By the time you get to this part in your thinking and have chosen how to respond, your adrenaline rush should have dissipated a bit. Engaging her will get you another one—so will walking away. But walking away will take you out of the fray where engaging here will only escalate it.
This is how a failure on your part (failed to make NM happy, failed to warn Sister to keep something you said between just you two, failure to recognize Sister would likely blab it in front of NM) can be turned into a learning experience for you. It doesn’t matter if anybody else sees it as a failure just as long as you can learn and grow from the experience. A baby learning to walk overbalances and falls numerous times before he finally gets it right—what if he was not allowed to fail? What if there was a limit on how many failures were permissible before he wouldn’t try anymore? There is a child in Brazil who was born with no feet and yet he not only learned to walk (with no prostheses), he is a soccer prodigy1. What if he had listened to the parent who was convinced he would never be able to walk? He tried and he failed many more times than you or I did when learning to walk, but he learned from each failure until he had learned to fine tune his balance to the point that he could not only walk, but he could excel at soccer.

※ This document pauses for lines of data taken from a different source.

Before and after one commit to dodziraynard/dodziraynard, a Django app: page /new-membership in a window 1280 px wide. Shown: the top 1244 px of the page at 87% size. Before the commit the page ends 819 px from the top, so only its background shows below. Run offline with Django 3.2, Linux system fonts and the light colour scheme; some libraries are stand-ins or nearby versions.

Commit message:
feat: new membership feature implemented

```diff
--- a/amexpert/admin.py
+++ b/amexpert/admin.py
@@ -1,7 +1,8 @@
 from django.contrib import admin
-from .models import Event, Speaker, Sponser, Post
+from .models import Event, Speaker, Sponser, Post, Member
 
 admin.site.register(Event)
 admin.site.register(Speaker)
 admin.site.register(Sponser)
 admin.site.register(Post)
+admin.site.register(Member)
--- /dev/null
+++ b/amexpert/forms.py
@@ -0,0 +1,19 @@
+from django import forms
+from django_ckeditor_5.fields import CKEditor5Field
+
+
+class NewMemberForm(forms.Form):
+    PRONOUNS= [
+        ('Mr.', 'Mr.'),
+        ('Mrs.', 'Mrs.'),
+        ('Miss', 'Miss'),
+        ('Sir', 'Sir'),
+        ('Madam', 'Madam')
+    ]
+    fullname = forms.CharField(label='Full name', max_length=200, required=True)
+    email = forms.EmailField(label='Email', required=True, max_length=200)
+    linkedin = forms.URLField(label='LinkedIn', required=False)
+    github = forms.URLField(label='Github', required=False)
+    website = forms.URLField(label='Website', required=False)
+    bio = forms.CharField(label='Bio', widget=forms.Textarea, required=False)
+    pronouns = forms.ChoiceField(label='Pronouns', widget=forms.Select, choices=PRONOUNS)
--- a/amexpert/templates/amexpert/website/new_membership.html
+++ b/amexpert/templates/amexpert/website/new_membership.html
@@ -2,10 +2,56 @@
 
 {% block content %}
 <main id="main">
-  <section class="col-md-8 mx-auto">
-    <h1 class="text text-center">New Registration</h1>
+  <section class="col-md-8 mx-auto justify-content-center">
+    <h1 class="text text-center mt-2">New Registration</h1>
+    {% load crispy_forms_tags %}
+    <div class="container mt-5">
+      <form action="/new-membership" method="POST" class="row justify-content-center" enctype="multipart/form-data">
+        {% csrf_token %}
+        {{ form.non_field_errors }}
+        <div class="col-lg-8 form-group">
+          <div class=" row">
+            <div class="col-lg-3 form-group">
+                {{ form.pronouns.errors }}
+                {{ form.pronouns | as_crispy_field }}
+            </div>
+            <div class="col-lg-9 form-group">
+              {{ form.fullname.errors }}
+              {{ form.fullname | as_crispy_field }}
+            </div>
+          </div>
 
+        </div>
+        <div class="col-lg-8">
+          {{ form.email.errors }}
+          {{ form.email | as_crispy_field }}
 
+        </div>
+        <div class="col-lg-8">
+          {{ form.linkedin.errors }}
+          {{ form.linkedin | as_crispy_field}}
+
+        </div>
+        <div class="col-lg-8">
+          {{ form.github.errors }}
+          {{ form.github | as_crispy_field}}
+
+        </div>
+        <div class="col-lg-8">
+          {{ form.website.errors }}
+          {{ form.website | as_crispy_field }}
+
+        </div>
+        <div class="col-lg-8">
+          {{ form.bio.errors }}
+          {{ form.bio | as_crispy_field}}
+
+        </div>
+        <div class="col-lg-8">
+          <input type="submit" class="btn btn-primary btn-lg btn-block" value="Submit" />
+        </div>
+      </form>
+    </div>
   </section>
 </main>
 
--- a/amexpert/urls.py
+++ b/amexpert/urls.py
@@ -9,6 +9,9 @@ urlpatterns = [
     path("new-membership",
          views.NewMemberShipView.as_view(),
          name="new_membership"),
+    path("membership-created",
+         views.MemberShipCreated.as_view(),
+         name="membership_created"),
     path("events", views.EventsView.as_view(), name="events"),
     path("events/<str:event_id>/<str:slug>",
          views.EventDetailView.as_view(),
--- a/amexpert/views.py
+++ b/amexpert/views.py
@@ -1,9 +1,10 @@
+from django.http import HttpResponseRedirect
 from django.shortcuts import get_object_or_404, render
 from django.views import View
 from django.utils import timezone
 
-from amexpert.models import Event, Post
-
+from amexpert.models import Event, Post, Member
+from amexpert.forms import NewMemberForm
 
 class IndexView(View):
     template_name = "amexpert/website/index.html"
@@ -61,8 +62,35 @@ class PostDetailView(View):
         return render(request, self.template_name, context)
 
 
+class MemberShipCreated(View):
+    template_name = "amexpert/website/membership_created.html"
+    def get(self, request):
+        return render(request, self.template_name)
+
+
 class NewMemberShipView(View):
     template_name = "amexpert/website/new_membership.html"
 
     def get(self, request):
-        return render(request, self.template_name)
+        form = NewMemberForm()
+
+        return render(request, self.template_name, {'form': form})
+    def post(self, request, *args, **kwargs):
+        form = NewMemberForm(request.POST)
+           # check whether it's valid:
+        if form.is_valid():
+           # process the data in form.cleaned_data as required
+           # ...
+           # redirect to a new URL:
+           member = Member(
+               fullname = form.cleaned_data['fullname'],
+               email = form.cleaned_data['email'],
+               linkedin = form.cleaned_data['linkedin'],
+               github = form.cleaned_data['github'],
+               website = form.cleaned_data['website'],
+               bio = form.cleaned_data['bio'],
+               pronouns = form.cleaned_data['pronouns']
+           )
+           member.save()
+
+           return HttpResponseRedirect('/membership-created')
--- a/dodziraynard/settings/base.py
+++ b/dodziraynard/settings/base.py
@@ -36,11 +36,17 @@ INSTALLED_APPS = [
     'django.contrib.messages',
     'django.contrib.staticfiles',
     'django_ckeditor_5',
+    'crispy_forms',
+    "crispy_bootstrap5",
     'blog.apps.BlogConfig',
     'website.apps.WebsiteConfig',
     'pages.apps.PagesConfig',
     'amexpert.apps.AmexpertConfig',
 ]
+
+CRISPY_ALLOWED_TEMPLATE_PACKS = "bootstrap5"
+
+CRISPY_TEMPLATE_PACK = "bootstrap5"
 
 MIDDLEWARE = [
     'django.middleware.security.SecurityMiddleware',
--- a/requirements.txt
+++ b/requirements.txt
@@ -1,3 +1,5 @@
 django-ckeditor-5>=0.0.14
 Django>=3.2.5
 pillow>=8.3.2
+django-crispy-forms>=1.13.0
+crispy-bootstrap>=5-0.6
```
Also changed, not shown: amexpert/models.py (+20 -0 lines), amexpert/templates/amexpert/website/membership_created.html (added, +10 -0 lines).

How can we justify doing anything less? Because failure hurts or is humiliating? Well, if you stop thinking of it as failure and start thinking of it as the first step in a learning process, the pain is blunted, the humiliation loses its sting. The more you do it, the less of the negatives you feel. The first time I wore a bikini I stayed wrapped in a towel, embarrassed by sheer abundance of naked never-seen-the-sun white flesh. By the end of the summer I had no trouble at all dropping the towel and heading for the water: the more I did it, the less uncomfortable I was with it. Learning to embrace failure works exactly the same way and if you are going to reap the rewards it has to give you, it is something you need to start working on sooner, rather than later.